Time Series Images
- Radar Reflectivity: Vertical reflectivity of radar backscatter for the entire day (where available).
- Lidar Backscatter: Vertical 180 degree lidar backscatter for the entire day
- Cloud Mask: Cloud detection mask applied using a combination of lidar/radar data
- Vertically Integrated Liquid Water Path
- Cloud Condensation Nuclei (CCN)
- Surface Precipitation
- Temperature and Dewpoint
- Relative Humidity
- Scattering Enhancement Factor and Lidar Backscatter
source: NASA LANCE-MODIS Satellite Browse Imagery.
- MODIS-bands1,4,3 (True-color): True-color imagery uses MODIS Bands 1, 4, and 3, respectively corresponding to the red, green, and blue range of the light spectrum, are assigned to the red, green, and blue channels of a digital image. These images are called true-color or natural color because this combination of wavelengths is similar to what the human eye would see.

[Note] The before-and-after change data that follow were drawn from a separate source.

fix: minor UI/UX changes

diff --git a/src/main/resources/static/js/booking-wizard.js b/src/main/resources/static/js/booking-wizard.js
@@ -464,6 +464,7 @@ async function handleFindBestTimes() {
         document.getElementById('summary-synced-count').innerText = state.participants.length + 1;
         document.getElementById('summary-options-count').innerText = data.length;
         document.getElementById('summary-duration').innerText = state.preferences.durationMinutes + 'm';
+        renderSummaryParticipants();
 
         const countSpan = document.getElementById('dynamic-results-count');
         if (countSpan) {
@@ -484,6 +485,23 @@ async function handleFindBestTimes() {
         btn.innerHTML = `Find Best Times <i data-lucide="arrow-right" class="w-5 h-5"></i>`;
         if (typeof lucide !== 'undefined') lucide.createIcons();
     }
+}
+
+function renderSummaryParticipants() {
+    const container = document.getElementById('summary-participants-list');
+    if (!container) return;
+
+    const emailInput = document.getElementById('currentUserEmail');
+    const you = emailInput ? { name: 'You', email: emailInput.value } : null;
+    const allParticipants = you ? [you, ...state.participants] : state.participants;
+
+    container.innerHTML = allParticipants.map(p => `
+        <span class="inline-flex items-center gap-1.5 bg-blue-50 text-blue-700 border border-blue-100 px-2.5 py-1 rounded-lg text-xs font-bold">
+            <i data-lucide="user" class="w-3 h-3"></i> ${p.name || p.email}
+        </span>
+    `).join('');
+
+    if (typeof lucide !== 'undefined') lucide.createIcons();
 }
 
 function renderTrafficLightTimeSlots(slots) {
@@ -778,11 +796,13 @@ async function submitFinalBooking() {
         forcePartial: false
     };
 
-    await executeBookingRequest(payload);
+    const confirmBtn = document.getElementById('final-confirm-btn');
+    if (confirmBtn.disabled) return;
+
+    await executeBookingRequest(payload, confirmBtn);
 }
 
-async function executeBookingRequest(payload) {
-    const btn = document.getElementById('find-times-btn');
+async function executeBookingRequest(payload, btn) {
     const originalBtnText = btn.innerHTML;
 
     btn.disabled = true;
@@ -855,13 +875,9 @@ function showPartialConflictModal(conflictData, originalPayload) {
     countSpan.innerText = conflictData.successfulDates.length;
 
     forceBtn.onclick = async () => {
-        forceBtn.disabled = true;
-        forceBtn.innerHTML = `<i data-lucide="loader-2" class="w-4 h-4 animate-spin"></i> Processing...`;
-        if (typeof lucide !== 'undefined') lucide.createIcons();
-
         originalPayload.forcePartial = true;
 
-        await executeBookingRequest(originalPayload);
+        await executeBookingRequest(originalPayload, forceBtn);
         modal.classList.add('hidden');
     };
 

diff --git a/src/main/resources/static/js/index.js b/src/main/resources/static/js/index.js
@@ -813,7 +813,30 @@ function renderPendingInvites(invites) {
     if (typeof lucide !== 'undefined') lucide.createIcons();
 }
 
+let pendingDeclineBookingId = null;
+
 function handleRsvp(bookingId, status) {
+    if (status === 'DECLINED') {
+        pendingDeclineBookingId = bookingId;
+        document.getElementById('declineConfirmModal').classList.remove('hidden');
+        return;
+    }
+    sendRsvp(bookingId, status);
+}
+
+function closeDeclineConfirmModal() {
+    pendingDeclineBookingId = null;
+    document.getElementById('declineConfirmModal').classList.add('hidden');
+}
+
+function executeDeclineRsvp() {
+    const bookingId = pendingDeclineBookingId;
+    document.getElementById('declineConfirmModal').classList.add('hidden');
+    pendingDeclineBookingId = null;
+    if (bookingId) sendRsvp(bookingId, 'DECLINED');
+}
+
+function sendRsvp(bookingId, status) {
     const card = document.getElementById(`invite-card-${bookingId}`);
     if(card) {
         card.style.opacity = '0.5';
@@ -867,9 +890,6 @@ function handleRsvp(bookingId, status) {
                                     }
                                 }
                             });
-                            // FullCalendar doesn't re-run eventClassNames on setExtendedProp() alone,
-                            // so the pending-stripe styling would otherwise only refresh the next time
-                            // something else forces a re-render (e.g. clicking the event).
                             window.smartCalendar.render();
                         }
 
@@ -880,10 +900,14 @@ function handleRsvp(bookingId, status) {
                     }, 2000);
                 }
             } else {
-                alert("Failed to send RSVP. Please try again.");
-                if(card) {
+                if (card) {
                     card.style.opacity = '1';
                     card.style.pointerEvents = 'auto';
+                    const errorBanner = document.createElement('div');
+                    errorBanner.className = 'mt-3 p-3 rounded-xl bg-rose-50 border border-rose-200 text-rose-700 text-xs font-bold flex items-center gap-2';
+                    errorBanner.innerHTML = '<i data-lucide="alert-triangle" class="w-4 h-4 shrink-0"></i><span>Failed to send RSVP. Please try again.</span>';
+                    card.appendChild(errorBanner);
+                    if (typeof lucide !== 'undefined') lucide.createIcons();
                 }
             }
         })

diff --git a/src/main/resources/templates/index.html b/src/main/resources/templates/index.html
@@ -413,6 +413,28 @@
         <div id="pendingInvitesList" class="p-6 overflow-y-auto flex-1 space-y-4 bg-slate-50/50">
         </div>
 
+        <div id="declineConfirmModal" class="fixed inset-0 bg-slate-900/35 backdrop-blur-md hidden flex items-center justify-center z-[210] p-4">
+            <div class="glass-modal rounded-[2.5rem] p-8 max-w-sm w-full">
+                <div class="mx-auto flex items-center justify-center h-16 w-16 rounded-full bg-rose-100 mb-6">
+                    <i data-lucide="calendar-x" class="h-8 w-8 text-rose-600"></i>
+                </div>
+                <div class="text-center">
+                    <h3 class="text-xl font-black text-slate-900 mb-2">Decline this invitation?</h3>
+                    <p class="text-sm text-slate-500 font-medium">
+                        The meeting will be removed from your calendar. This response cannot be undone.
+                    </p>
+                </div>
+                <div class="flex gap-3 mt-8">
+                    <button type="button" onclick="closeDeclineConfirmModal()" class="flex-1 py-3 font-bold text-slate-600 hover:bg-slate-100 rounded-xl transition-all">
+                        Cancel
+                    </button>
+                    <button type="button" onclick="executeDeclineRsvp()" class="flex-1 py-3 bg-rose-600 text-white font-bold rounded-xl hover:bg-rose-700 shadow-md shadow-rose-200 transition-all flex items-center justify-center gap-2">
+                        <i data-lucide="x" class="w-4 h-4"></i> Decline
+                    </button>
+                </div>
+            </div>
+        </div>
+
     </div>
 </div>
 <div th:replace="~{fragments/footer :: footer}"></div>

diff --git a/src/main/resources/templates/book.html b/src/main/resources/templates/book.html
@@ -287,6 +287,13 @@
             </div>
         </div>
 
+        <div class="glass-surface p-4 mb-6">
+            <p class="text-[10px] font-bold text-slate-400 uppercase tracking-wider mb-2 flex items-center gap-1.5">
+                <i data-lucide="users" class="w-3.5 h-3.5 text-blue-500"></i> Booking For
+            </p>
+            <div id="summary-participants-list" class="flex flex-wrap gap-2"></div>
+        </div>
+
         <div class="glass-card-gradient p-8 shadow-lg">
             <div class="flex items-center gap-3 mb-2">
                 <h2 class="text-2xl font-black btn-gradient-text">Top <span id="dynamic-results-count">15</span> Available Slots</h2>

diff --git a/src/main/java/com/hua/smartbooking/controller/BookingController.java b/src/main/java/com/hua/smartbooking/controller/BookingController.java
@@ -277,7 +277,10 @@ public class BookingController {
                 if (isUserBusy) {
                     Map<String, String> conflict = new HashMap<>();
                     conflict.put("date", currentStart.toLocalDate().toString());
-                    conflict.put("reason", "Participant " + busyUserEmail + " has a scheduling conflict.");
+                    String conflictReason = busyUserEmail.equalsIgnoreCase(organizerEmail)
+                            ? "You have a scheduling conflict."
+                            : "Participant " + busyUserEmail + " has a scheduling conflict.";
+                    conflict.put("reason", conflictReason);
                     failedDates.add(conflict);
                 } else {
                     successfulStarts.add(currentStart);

- Band 3,6,7 Combination: The 3-6-7 composite assigns Bands 3, 6, and 7 to the red, green, and blue components of a digital image. This combination is good for revealing snow and ice because they are very reflective in the visible part of the spectrum, and very absorbent in Bands 6 and 7, which are a part of the spectrum called the short-wave infrared, or SWIR
- Snow and Ice: Since the only visible light used in these images (Band 3) is assigned to red, snow and ice appear bright red. The more ice, the stronger the absorption in the SWIR bands, and the more red the color. Thick ice and snow appear vivid red (or red-orange), while small ice crystals in high-level clouds will appear reddish-orange or peach.
- Vegetation: Vegetation is absorbent in Band 3 and Band 7, but reflective in Band 6, and so will appear greenish in this band combination. Bare soil will appear bright cyan in the image since it much more reflective in Band 6 and Band 7 than Band 3.
- Water: Liquid water on the ground will be very dark since it absorbs in the red and the SWIR, but small liquid water drops in clouds scatter light equally in both the visible and the SWIR, and will therefore appear white. Sediments in water appear dark red.
Mean Sea Level Pressure
The small maps show individual 6-hour model reanalysis mean sea-level pressure from the ECMWF global reanalysis model. The maps show msl pressure at 0, 6, 12, and 18 UTC. To view them all as a movie, follow the links below.
The larger map shows the daily mean msl pressure from the same model. A loop of that can be found here: